- [What the task requires]: Check every line below, and copy those that include "import".

- [Material to process]:

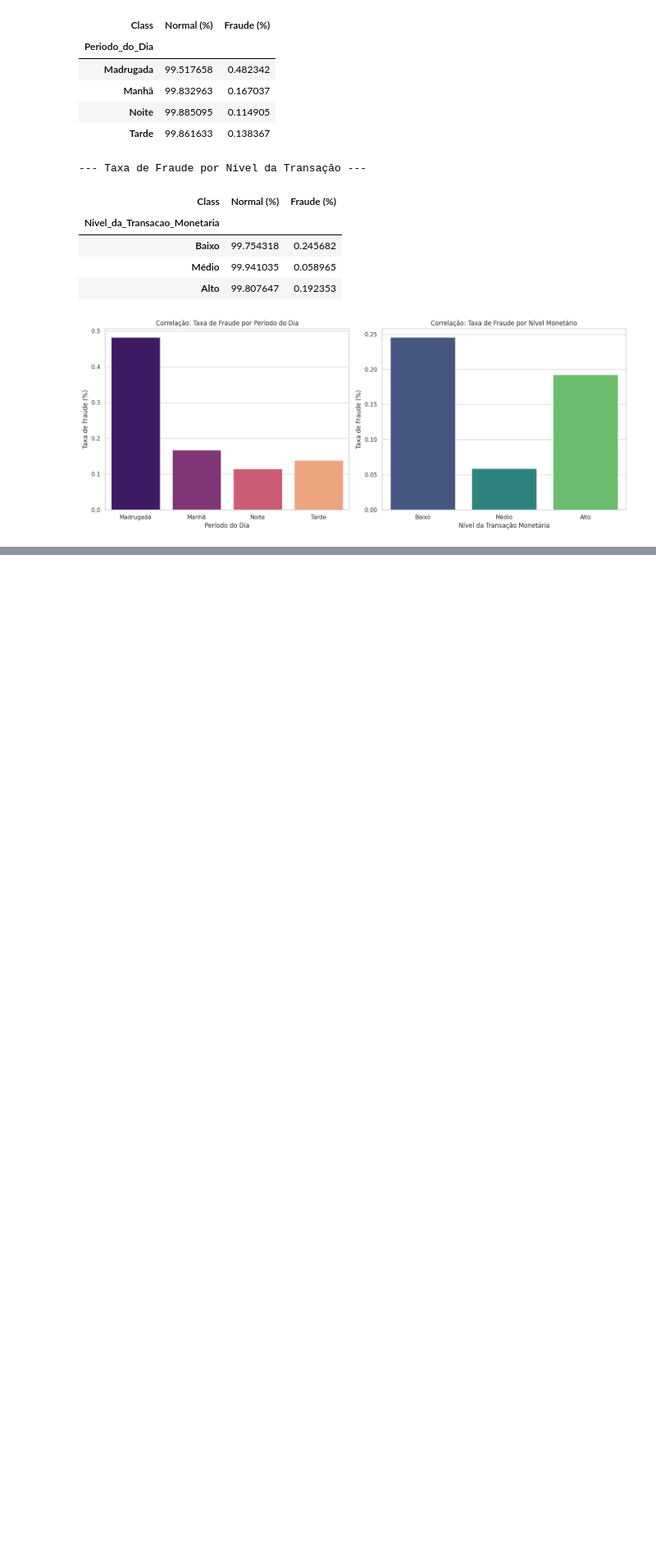
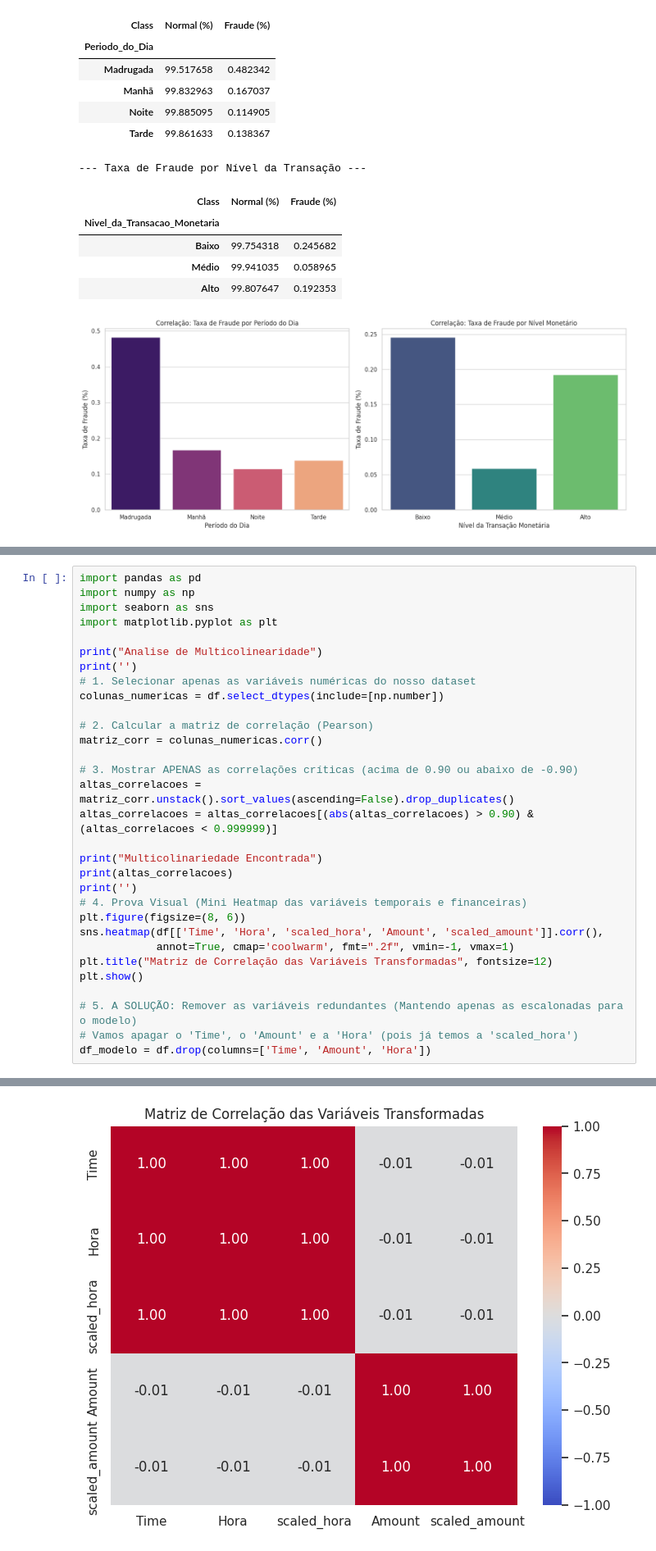
Before and after one commit to tomas15moreira/Projeto-Detecao-de-Transacoes-Fraudulentas-, a Jupyter notebook: notebooks/1.0_eda_limpeza.ipynb, the cells around one changed output, grey strips where cells are left out. Shown at 82% size. Cells and saved outputs as stored; diff of their text form; blank space fills up the shorter version.

```diff
--- a/notebooks/1.0_eda_limpeza.ipynb
+++ b/notebooks/1.0_eda_limpeza.ipynb
@@ -914,0 +933,32 @@ plt.show()
+# %%
+import pandas as pd
+import numpy as np
+import seaborn as sns
+import matplotlib.pyplot as plt
+
+print("Analise de Multicolinearidade")
+print('')
+# 1. Selecionar apenas as variáveis numéricas do nosso dataset
+colunas_numericas = df.select_dtypes(include=[np.number])
+
+# 2. Calcular a matriz de correlação (Pearson)
+matriz_corr = colunas_numericas.corr()
+
+# 3. Mostrar APENAS as correlações críticas (acima de 0.90 ou abaixo de -0.90)
+altas_correlacoes = matriz_corr.unstack().sort_values(ascending=False).drop_duplicates()
+altas_correlacoes = altas_correlacoes[(abs(altas_correlacoes) > 0.90) & (altas_correlacoes < 0.999999)]
+
+print("Multicolinariedade Encontrada")
+print(altas_correlacoes)
+print('')
+# 4. Prova Visual (Mini Heatmap das variáveis temporais e financeiras)
+plt.figure(figsize=(8, 6))
+sns.heatmap(df[['Time', 'Hora', 'scaled_hora', 'Amount', 'scaled_amount']].corr(),
+            annot=True, cmap='coolwarm', fmt=".2f", vmin=-1, vmax=1)
+plt.title("Matriz de Correlação das Variáveis Transformadas", fontsize=12)
+plt.show()
+
+# 5. A SOLUÇÃO: Remover as variáveis redundantes (Mantendo apenas as escalonadas para o modelo)
+# Vamos apagar o 'Time', o 'Amount' e a 'Hora' (pois já temos a 'scaled_hora')
+df_modelo = df.drop(columns=['Time', 'Amount', 'Hora'])
+# %% [output]
@@ -914,0 +971 @@ plt.show()
+[figure, added]
```
Also changed, not shown: parts of 6 cells of this notebook.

- [Solved problem]:
+import pandas as pd
+import numpy as np
+import seaborn as sns
+import matplotlib.pyplot as plt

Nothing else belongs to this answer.